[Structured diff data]

============================================================

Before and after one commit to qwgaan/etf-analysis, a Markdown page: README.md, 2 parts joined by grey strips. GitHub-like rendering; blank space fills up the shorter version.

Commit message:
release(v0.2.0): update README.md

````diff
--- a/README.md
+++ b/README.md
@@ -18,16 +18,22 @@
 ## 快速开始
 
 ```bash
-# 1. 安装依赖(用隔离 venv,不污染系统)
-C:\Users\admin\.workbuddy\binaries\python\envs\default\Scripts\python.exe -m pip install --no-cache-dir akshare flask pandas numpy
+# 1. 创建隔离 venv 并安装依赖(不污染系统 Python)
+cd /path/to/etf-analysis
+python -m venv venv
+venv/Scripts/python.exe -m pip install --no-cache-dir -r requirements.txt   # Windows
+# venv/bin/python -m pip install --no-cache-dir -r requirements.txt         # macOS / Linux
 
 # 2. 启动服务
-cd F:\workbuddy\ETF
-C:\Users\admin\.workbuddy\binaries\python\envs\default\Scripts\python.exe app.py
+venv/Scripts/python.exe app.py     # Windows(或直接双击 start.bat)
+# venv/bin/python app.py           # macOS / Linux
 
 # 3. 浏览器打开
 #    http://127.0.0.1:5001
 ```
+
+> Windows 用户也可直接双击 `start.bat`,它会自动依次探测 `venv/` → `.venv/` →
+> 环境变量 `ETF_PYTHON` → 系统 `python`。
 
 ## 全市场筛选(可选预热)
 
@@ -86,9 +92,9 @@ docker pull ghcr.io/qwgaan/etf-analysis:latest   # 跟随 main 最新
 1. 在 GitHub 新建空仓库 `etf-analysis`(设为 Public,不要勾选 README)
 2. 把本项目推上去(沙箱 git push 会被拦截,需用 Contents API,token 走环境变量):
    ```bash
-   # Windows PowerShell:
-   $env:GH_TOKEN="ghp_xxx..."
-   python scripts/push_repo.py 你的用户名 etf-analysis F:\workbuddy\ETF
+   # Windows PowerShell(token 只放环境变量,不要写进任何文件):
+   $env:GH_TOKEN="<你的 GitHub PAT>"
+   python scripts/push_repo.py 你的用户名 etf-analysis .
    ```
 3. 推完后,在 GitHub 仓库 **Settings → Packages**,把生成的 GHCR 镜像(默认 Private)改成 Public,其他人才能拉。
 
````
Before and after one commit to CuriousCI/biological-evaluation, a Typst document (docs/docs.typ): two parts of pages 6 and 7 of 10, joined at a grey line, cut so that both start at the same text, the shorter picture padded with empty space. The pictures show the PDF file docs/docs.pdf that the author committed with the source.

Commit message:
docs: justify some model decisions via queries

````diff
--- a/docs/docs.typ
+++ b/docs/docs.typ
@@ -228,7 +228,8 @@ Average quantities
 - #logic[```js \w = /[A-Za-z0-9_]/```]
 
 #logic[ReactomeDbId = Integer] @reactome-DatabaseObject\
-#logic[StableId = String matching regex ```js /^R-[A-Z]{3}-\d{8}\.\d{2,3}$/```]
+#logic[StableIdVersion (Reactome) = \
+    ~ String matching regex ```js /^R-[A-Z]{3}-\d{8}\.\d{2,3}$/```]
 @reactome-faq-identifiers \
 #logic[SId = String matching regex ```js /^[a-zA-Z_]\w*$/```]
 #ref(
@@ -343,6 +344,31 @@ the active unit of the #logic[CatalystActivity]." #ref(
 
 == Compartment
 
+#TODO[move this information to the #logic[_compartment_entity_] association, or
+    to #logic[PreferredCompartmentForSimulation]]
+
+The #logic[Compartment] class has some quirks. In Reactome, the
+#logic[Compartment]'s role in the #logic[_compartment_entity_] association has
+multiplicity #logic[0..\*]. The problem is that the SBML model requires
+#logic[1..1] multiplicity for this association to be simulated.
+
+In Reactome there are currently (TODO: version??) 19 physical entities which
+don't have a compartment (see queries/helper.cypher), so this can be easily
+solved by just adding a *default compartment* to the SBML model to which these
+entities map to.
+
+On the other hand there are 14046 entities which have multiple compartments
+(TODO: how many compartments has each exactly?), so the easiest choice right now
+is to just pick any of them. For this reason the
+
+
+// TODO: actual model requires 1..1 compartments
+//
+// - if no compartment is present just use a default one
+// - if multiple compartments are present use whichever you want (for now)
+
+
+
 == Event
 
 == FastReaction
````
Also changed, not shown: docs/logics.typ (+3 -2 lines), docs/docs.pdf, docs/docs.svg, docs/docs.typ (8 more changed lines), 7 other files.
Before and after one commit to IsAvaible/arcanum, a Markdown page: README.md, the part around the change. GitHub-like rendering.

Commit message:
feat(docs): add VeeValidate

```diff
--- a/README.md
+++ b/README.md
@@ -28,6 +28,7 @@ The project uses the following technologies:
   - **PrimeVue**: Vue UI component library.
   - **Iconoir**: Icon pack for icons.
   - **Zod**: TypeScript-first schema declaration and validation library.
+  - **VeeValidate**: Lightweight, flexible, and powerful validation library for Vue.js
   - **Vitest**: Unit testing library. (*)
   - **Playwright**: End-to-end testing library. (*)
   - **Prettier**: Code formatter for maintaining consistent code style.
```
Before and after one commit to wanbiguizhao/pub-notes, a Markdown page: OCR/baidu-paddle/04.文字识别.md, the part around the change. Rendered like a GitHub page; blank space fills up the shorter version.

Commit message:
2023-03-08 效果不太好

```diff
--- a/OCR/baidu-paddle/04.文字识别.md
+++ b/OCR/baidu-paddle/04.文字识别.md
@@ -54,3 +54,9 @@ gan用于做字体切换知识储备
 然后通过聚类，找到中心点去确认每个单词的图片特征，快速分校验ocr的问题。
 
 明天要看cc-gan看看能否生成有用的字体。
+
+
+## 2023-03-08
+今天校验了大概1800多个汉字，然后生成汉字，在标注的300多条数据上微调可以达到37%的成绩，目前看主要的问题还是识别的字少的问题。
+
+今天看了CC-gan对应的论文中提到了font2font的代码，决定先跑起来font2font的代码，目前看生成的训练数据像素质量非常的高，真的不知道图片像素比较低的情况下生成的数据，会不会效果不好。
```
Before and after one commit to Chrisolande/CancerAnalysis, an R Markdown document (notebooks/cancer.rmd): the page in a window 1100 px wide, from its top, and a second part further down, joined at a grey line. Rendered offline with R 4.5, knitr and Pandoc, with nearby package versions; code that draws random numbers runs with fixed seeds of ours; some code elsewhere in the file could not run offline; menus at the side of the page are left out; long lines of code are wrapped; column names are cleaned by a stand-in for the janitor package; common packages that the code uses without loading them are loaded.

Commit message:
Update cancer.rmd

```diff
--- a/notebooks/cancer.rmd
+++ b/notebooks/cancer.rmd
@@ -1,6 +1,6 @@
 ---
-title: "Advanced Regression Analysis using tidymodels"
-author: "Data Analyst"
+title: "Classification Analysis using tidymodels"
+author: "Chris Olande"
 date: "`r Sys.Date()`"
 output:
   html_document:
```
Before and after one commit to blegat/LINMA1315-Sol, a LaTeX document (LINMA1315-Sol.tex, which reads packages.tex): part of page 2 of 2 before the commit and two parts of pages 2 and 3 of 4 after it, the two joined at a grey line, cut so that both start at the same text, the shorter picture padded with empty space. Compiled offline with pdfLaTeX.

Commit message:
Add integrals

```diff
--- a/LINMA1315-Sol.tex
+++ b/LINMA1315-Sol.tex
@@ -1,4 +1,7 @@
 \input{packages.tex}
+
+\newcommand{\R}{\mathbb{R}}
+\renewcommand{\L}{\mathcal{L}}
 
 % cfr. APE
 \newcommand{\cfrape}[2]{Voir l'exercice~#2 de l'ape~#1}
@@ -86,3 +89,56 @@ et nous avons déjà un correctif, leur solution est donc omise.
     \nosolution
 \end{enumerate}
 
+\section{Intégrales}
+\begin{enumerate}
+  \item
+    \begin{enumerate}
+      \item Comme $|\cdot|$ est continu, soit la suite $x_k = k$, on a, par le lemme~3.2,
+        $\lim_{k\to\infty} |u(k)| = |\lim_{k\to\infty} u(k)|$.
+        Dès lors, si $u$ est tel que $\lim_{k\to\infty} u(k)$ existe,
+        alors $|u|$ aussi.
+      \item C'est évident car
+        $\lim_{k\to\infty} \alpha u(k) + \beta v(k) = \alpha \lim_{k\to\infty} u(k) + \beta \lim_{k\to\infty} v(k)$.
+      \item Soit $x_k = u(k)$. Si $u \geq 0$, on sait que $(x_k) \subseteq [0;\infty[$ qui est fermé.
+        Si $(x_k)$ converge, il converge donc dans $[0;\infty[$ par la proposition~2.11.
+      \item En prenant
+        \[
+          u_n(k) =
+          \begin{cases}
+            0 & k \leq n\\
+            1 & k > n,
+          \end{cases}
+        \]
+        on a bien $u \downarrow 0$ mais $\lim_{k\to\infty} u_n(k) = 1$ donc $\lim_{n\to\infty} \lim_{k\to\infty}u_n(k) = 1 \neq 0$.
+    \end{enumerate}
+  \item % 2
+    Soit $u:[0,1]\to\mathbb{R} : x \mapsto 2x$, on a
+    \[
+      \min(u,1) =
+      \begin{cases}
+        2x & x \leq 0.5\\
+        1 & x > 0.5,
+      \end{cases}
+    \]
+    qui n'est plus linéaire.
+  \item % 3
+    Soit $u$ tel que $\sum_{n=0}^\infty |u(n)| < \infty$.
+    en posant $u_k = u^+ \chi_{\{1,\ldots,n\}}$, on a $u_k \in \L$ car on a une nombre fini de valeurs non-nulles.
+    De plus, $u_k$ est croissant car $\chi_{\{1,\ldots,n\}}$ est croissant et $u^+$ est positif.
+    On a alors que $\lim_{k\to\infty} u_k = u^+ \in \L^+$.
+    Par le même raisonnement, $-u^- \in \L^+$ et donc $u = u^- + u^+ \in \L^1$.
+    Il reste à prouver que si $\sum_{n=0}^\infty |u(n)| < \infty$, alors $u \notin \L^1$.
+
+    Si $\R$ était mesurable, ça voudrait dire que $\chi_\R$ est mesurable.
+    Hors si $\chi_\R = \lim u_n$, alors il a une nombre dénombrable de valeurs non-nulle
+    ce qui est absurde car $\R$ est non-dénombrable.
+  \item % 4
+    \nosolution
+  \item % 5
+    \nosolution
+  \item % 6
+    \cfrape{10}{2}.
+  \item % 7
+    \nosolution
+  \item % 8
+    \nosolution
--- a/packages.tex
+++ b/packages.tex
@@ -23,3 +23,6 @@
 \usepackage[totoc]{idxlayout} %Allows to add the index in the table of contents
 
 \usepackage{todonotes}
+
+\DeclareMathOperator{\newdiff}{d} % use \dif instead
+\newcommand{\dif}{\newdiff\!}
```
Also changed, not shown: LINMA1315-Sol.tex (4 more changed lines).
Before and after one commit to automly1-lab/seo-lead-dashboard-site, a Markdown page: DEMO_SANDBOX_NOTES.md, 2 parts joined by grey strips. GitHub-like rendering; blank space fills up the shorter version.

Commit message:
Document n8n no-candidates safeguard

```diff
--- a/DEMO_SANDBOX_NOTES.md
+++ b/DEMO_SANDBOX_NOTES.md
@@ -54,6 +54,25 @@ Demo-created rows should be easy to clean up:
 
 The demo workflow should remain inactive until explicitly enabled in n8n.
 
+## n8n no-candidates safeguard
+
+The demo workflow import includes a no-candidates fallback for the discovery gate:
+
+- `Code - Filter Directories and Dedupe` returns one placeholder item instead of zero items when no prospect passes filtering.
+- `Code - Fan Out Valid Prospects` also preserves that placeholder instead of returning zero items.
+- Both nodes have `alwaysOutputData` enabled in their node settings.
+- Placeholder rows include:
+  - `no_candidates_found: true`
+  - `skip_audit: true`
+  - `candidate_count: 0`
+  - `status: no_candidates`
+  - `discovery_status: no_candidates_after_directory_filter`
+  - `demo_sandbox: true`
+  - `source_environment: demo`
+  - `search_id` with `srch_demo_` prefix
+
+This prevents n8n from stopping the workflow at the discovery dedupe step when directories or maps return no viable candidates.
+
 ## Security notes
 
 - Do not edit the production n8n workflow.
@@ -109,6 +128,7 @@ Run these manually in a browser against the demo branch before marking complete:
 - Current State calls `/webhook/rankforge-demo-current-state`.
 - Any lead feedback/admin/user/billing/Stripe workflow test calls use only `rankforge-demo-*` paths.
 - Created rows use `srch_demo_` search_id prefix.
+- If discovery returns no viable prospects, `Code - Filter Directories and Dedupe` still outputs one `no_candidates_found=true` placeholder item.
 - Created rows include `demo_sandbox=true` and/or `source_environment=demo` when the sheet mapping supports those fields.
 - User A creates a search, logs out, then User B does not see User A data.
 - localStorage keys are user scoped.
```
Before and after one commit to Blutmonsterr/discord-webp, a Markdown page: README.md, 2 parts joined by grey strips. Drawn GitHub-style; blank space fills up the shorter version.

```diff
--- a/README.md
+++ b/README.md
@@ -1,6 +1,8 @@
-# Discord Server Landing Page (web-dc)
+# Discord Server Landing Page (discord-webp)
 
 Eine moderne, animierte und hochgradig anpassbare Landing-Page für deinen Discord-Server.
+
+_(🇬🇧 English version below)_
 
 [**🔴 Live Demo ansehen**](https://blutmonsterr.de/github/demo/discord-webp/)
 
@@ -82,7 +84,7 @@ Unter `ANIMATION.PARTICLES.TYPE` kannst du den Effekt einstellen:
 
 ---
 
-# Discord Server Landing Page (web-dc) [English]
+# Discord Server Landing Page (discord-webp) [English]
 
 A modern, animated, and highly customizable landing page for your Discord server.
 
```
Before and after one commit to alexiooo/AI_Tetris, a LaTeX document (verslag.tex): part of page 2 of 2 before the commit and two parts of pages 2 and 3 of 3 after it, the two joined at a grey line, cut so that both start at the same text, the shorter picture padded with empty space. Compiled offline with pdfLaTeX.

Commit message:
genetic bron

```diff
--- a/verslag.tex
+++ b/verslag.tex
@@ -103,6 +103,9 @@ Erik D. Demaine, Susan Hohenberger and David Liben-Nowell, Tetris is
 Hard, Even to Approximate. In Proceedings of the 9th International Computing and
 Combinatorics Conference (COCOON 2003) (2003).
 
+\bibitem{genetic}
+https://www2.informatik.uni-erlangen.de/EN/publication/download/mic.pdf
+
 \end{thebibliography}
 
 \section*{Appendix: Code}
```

============================================================

(WHAT THE TASK ASKS): Which of the lines above hold the word "donc"? Copy each one.

(SOLVED EXERCISE):
@@ -86,3 +89,56 @@ et nous avons déjà un correctif, leur solution est donc omise.
+        Si $(x_k)$ converge, il converge donc dans $[0;\infty[$ par la proposition~2.11.
+        on a bien $u \downarrow 0$ mais $\lim_{k\to\infty} u_n(k) = 1$ donc $\lim_{n\to\infty} \lim_{k\to\infty}u_n(k) = 1 \neq 0$.
+    Par le même raisonnement, $-u^- \in \L^+$ et donc $u = u^- + u^+ \in \L^1$.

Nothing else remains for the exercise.